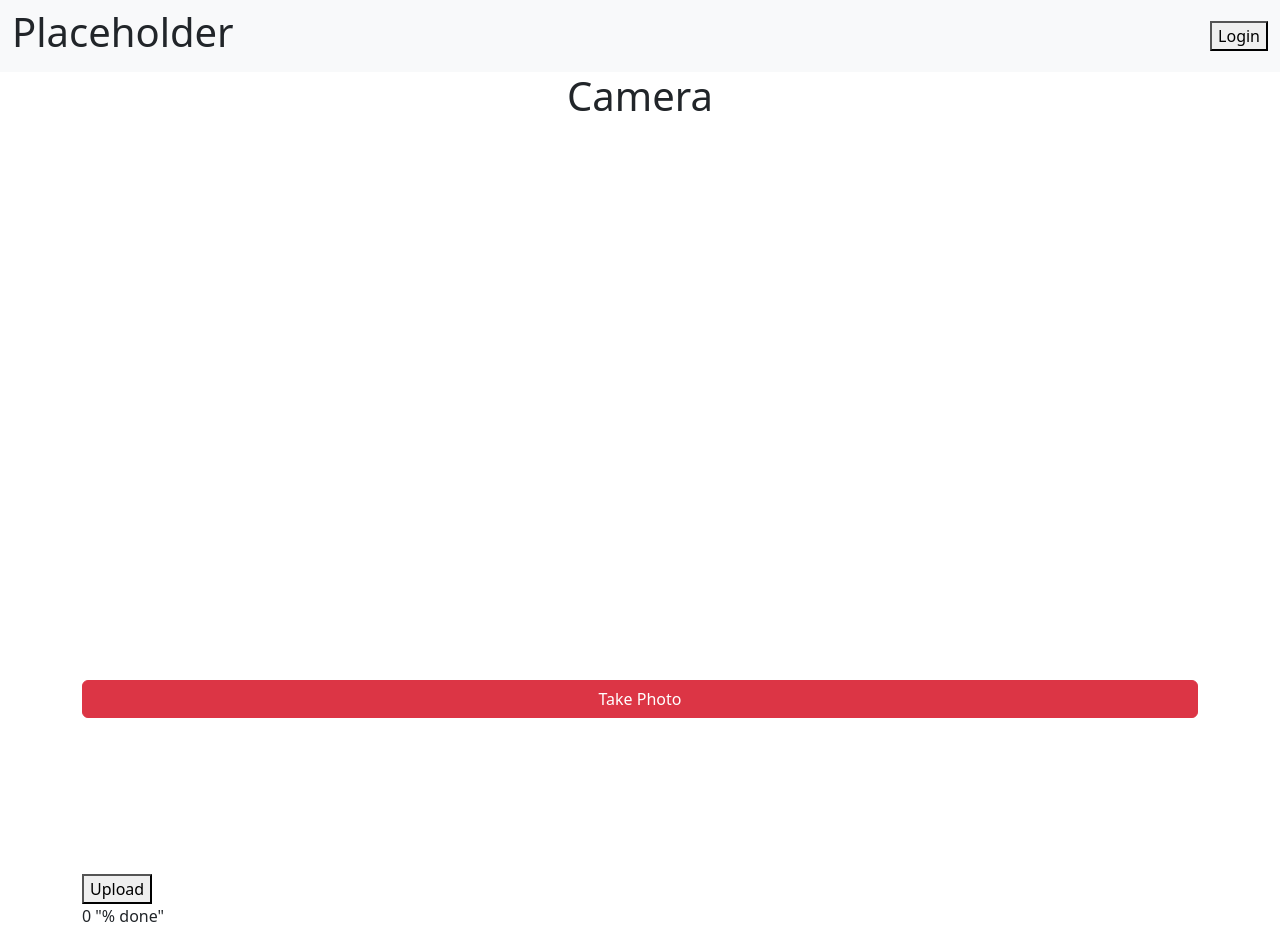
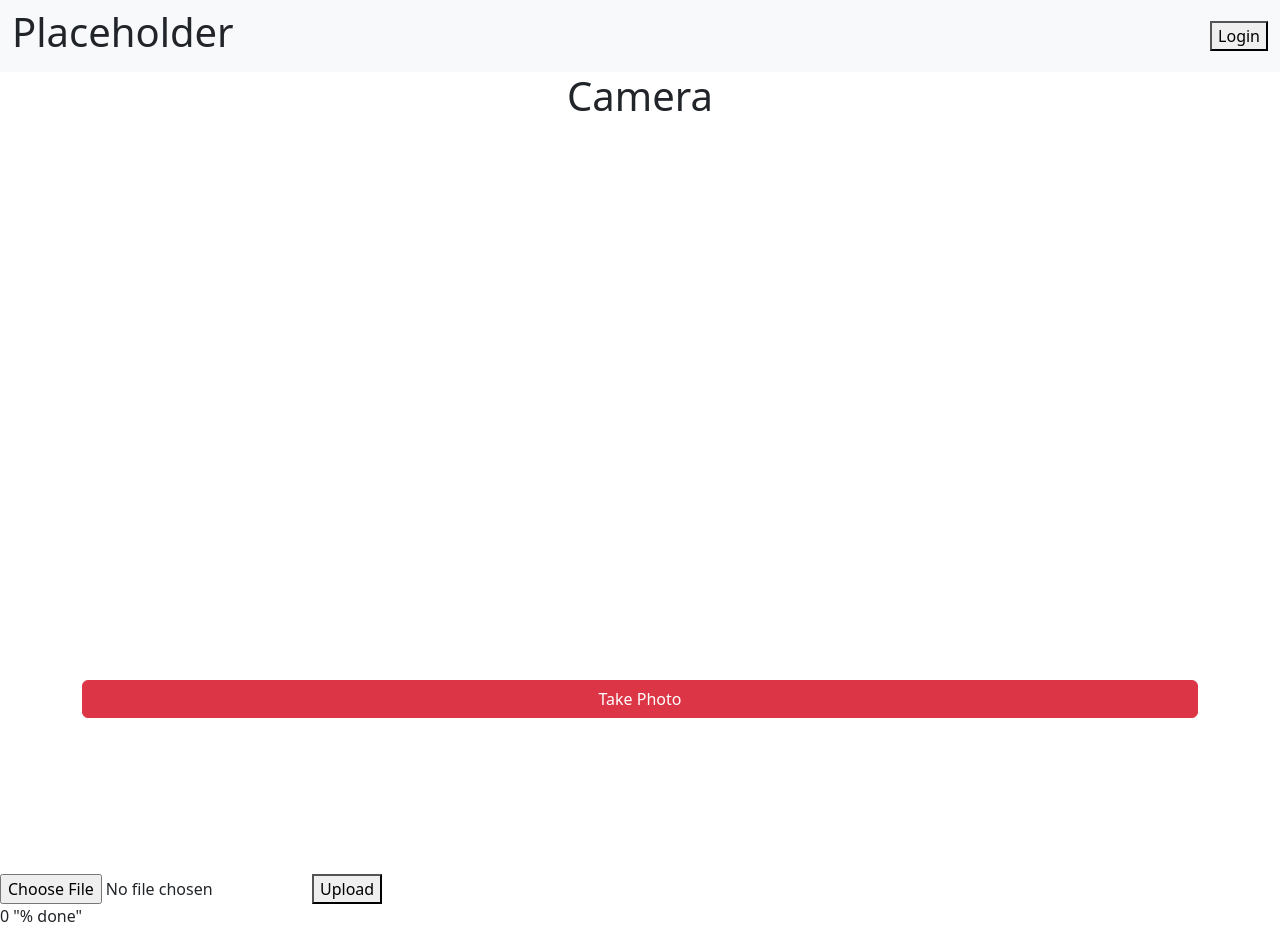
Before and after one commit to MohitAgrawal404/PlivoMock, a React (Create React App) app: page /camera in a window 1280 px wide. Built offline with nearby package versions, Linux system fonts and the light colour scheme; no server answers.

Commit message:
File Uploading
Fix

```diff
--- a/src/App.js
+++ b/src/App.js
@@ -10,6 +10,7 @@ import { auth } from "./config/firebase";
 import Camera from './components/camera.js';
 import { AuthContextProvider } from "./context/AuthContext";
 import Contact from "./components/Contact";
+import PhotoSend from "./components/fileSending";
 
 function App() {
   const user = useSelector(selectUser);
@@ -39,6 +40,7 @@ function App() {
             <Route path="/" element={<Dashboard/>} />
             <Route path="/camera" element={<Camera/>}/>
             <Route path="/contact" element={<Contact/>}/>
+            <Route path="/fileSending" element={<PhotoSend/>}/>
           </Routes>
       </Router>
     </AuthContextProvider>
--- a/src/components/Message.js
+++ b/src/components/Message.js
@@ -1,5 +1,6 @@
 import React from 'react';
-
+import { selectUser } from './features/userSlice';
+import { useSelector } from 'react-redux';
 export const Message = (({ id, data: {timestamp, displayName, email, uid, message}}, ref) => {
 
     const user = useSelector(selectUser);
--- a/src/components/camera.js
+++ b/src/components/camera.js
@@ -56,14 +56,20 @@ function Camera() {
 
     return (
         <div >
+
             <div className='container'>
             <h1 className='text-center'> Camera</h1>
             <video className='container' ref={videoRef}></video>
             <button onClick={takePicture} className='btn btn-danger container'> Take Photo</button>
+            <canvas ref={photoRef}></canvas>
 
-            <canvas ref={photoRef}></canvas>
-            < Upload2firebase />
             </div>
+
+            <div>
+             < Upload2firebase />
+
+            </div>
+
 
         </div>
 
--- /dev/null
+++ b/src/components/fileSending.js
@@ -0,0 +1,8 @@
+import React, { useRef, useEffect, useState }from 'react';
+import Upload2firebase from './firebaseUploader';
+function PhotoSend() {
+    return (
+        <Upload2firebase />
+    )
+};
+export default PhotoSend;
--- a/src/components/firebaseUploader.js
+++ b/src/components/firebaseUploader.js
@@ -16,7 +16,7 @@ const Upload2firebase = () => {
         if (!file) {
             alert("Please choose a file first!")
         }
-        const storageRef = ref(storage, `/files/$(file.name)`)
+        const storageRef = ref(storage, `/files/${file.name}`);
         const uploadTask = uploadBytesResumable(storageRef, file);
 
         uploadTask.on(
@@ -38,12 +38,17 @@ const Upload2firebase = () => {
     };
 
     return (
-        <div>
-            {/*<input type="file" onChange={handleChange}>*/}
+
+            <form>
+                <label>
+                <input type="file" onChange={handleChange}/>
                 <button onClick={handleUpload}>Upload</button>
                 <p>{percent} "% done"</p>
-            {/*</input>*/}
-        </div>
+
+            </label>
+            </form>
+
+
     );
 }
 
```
::::
▶ _What you have to do_: Could you work out how many lines in the records include "const"? Answer with the number only.

▶ _Response to this task_: 8